### Recorded data
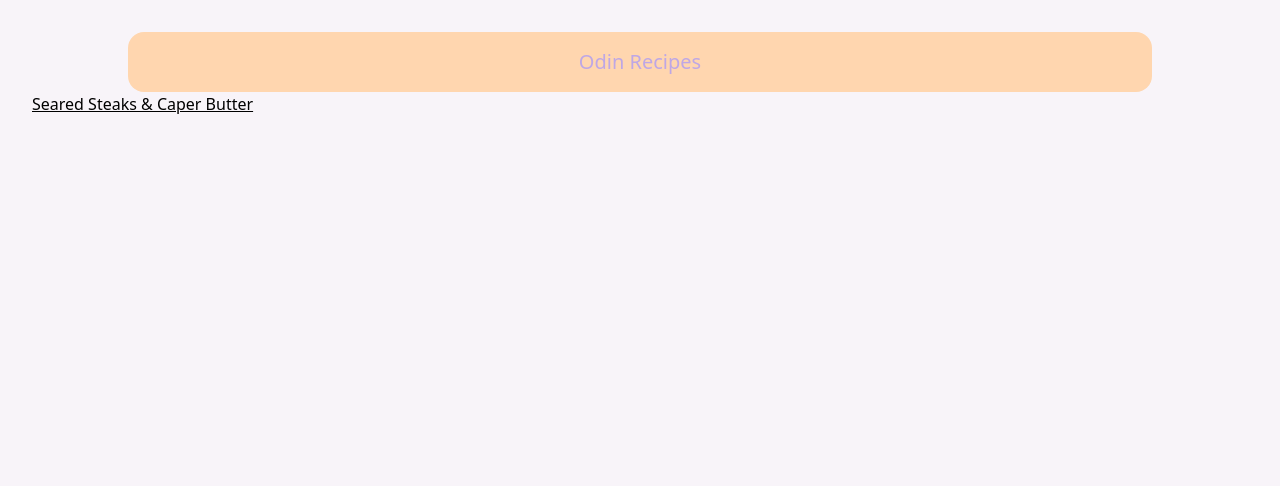
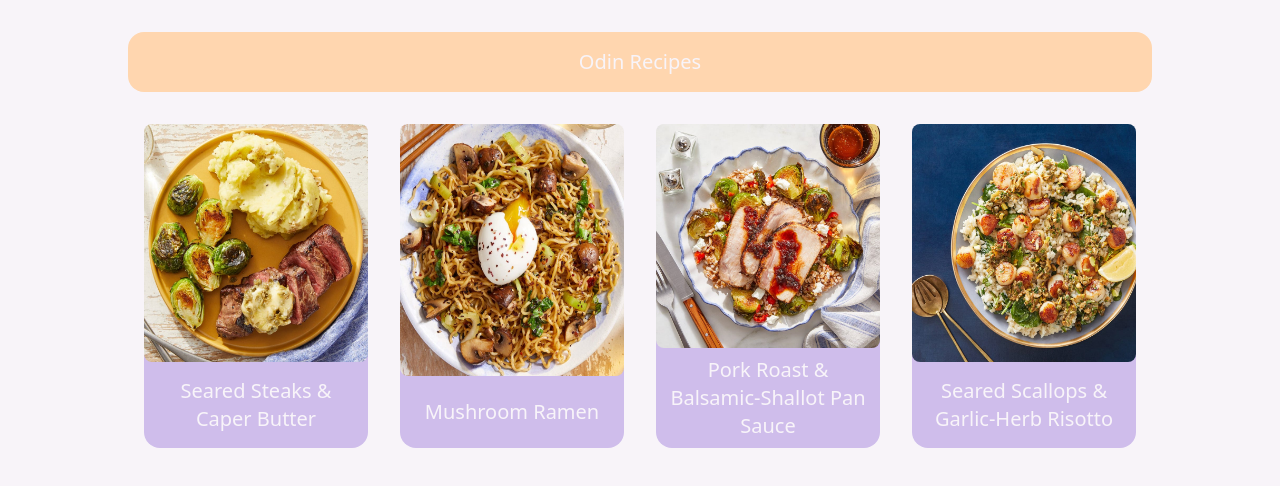
Before and after one commit to SkyeGeeDev/odin-project, a website: page public/index.html in a window 1280 px wide. Drawn offline with Linux system fonts and the light colour scheme.

Commit message:
Added links for all recipes and added pictures.

```diff
--- a/public/index.html
+++ b/public/index.html
@@ -6,10 +6,25 @@
     <title>Odin Project Recipes</title>
     <link rel="stylesheet" href="style.css">
 </head>
-<body class="bg-gray grid grid-cols-2 px-8">
-    <div class="bg-orange rounded-2xl py-4 mx-24 mt-8 col-span-2">
-        <div class="text-center text-purple text-xl">Odin Recipes</div>
+<body class="bg-gray grid grid-cols-4 px-8 mx-24 ">
+    <div class="bg-orange rounded-2xl py-4 mt-8 col-span-full">
+        <div class="text-center text-gray text-xl">Odin Recipes</div>
     </div>
-    <a class="underline" href="./recipes/steak.html">Seared Steaks & Caper Butter</a>
+    <a class="mx-4 transition duration-300 bg-purple bg-opacity-70 mt-8 rounded-2xl grid text-center place-items-center hover:bg-opacity-100" href="./recipes/steak.html">
+        <img class="w-full h-full rounded-lg" src="../public/recipes/steak.jpg">
+        <div class="text-gray text-xl p-2">Seared Steaks & Caper Butter</div>
+    </a>
+    <a class="mx-4 transition duration-300 bg-purple bg-opacity-70 mt-8 rounded-2xl grid text-center place-items-center hover:bg-opacity-100" href="./recipes/steak.html">
+        <img class="w-full h-full rounded-lg" src="../public/recipes/ramen.jpg">
+        <div class="text-gray text-xl p-2">Mushroom Ramen</div>
+    </a>
+    <a class="mx-4 transition duration-300 bg-purple bg-opacity-70 mt-8 rounded-2xl grid text-center place-items-center hover:bg-opacity-100" href="./recipes/steak.html">
+        <img class="w-full h-full rounded-lg" src="../public/recipes/pork.jpg">
+        <div class="text-gray text-xl p-2">Pork Roast & Balsamic-Shallot Pan Sauce</div>
+    </a>
+    <a class="mx-4 transition duration-300 bg-purple bg-opacity-70 mt-8 rounded-2xl grid text-center place-items-center hover:bg-opacity-100" href="./recipes/steak.html">
+        <img class="w-full h-full rounded-lg" src="../public/recipes/scallops.jpg">
+        <div class="text-gray text-xl p-2">Seared Scallops & Garlic-Herb Risotto</div>
+    </a>
 </body>
 </html>
```
Also changed, not shown: public/recipes/pork.html (added), public/recipes/pork.jpg (added), public/recipes/ramen.html (added), public/recipes/ramen.jpg (added), public/recipes/scallops.html (added), public/recipes/scallops.jpg (added), public/recipes/steak.jpg (added), public/style.css.
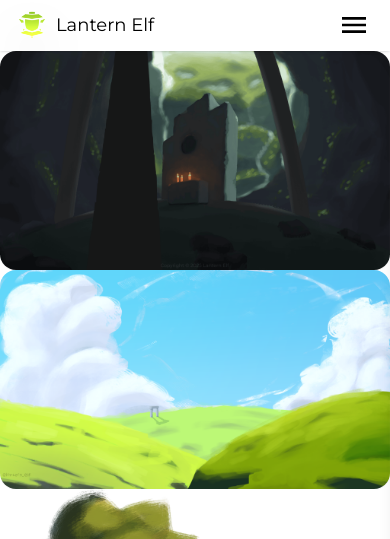
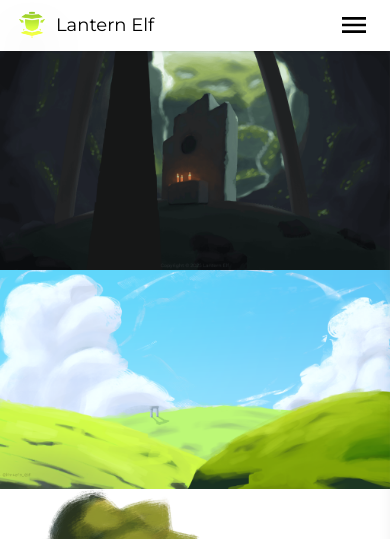
Before and after one commit to lantern-elf/portfolio, a React (Vite) app: page /concept-art in a window 390 px wide. Shown: the top 539 px of the page. Built offline with nearby package versions, Linux system fonts and the light colour scheme; a web font is replaced by a local one.

Commit message:
Update ArtCard component to apply responsive styling for rounded corners

```diff
--- a/google43ba2d826a038188.html
+++ /dev/null
@@ -1 +0,0 @@
-google-site-verification: google43ba2d826a038188.html
--- a/src/components/ArtCard.jsx
+++ b/src/components/ArtCard.jsx
@@ -5,7 +5,7 @@ const ArtCard = ({ image, title }) => {
 
   return (
     <div
-      className="relative flex flex-col items-center rounded-2xl overflow-hidden shadow-2xs"
+      className="relative flex flex-col items-center lg:rounded-2xl overflow-hidden shadow-2xs"
       onMouseEnter={() => setHover(true)}
       onMouseLeave={() => setHover(false)}
     >
```
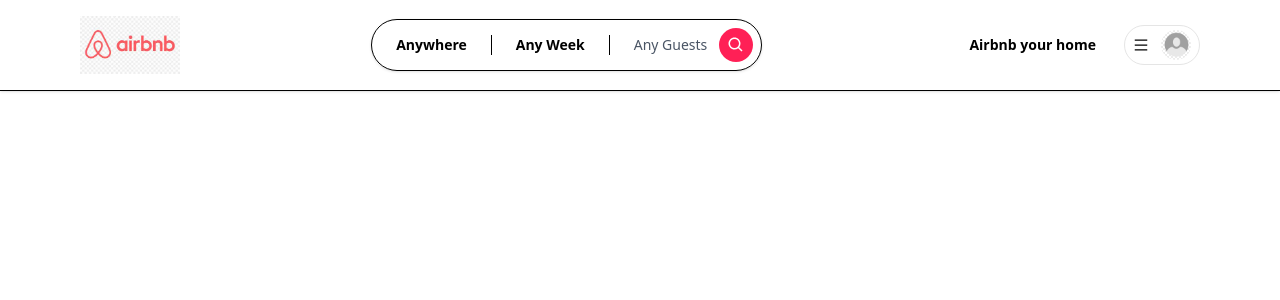
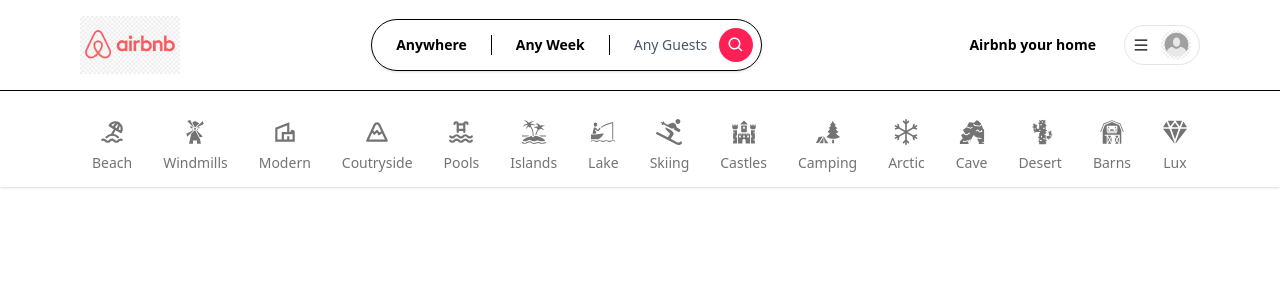
Before and after one commit to umeshmane30092000/next-airbnb-clone, a Next.js app: page / in a window 1280 px wide. Shown: the top 300 px of the page. Built offline with nearby package versions, Linux system fonts and the light colour scheme; no server answers.

Commit message:
Category UI completed

```diff
--- /dev/null
+++ b/app/components/CategoryBox.tsx
@@ -0,0 +1,66 @@
+"use client";
+
+import { useRouter, useSearchParams } from "next/navigation";
+import { useCallback } from "react";
+import { IconType } from "react-icons";
+import qs from "query-string";
+import { categories } from "./navbar/Categories";
+
+interface CategoryBoxProps {
+  icon: IconType;
+  label: string;
+  selected?: boolean;
+}
+const CategoryBox: React.FC<CategoryBoxProps> = ({
+  icon: Icon,
+  label,
+  selected,
+}) => {
+  const router = useRouter();
+  const params = useSearchParams();
+
+  const handleClick = useCallback(() => {
+    let currentQuery = {};
+
+    if (params) {
+      currentQuery = qs.parse(params.toString());
+    }
+
+    const updatedQuery: any = {
+      ...currentQuery,
+      category: label,
+    };
+
+    if (params?.get("category") === label) {
+      delete updatedQuery.category;
+    }
+
+    const url = qs.stringifyUrl(
+      {
+        url: "/",
+        query: updatedQuery,
+      },
+      { skipNull: true }
+    );
+
+    router.push(url);
+  }, [label, params, router]);
+
+  return (
+    <div
+      onClick={handleClick}
+      className={`
+        flex flex-col items-center justify-center
+        gap-2 p-3 border-b-2 hover:text-neutral-800
+        transition cursor-pointer
+        ${selected ? "border-b-neutral-800" : "border-transparent"}
+        ${selected ? "text-neutral-800" : "text-neutral-500"}
+        `}
+    >
+      <Icon size={26} />
+      <div className="font-medium text-sm">{label}</div>
+    </div>
+  );
+};
+
+export default CategoryBox;
--- /dev/null
+++ b/app/components/navbar/Categories.tsx
@@ -0,0 +1,120 @@
+"use client"
+
+import { TbBeach, TbMountain, TbPool } from "react-icons/tb";
+import Container from "../Container";
+import { GiBarn, GiBoatFishing, GiCactus, GiCastle, GiCaveEntrance, GiForestCamp, GiIsland, GiWindmill } from "react-icons/gi";
+import { MdOutlineVilla } from "react-icons/md";
+import CategoryBox from "../CategoryBox";
+import { usePathname, useSearchParams } from "next/navigation";
+import { FaSkiing } from "react-icons/fa";
+import { BsSnow } from "react-icons/bs";
+import { IoDiamond } from "react-icons/io5";
+
+export const categories = [
+  {
+    label: "Beach",
+    icon: TbBeach,
+    description: "This property is close to beach",
+  },
+  {
+    label: "Windmills",
+    icon: GiWindmill,
+    description: "This property has windmills",
+  },
+  {
+    label: "Modern",
+    icon: MdOutlineVilla,
+    description: "This property is modern",
+  },
+  {
+    label: "Coutryside",
+    icon: TbMountain,
+    description: "This property is in the countryside",
+  },
+  {
+    label: "Pools",
+    icon: TbPool,
+    description: "This property has a pool",
+  },
+  {
+    label: "Islands",
+    icon: GiIsland,
+    description: "This property is on an island",
+  },
+  {
+    label: "Lake",
+    icon: GiBoatFishing,
+    description: "This property is closr to a lake",
+  },
+  {
+    label: "Skiing",
+    icon: FaSkiing,
+    description: "This property has skiing activities",
+  },
+  {
+    label: "Castles",
+    icon: GiCastle,
+    description: "This property is in a castle",
+  },
+  {
+    label: "Camping",
+    icon: GiForestCamp,
+    description: "This property has camping activities",
+  },
+  {
+    label: "Arctic",
+    icon: BsSnow,
+    description: "This property is modern",
+  },
+  {
+    label: "Cave",
+    icon: GiCaveEntrance,
+    description: "This property is a Cave",
+  },
+  {
+    label: "Desert",
+    icon: GiCactus,
+    description: "This property is in desrt",
+  },
+  {
+    label: "Barns",
+    icon: GiBarn,
+    description: "This property is in the barn",
+  },
+  {
+    label: "Lux",
+    icon: IoDiamond,
+    description: "This property is luxuries",
+  },
+];
+
+const Categories = () => {
+
+     const params = useSearchParams();
+     const category = params?.get('category');
+     const pathname = usePathname();
+
+      const isMainPage = pathname === '/';
+      if(!isMainPage){
+        return null;
+      }
+
+
+    return (
+    <Container>
+        <div className="pt-4 flex flex-row items-center justify-between overflow-x-auto">
+           {categories.map((item) => (
+              <CategoryBox
+               key={item.label}
+               label={item.label}
+               selected={category === item.label}
+               icon={item.icon}
+
+              />
+           ))}
+        </div>
+    </Container>
+    );
+}
+
+export default Categories;
--- a/app/components/navbar/Logo.tsx
+++ b/app/components/navbar/Logo.tsx
@@ -7,6 +7,7 @@
  const  router = useRouter();
  return (
     <Image
+    onClick={() => router.push('/')}
     alt="Logo"
     className="hidden md:block cursor-pointer"
     height="100"
--- a/app/components/navbar/Navbar.tsx
+++ b/app/components/navbar/Navbar.tsx
@@ -1,6 +1,7 @@
 "use client"
 
 import Container from "../Container";
+import Categories from "./Categories";
 import Logo from "./Logo";
 import Search from "./Search";
 import UserMenu from "./UserMenu";
@@ -41,6 +42,7 @@
             </Container>
 
          </div>
+         <Categories />
         </div>
       );
 }
--- a/package.json
+++ b/package.json
@@ -15,6 +15,7 @@
     "bcrypt": "^5.1.1",
     "next": "15.2.3",
     "next-auth": "^4.24.11",
+    "query-string": "^9.1.1",
     "react": "^19.0.0",
     "react-dom": "^19.0.0",
     "react-hook-form": "^7.54.2",
```
Also changed, not shown: 1 other file (tests, documents, lock files or other folders).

### Task directions
Tally the lines in the data that contain the string "navbar". Report only the total.

### Exercise solution
6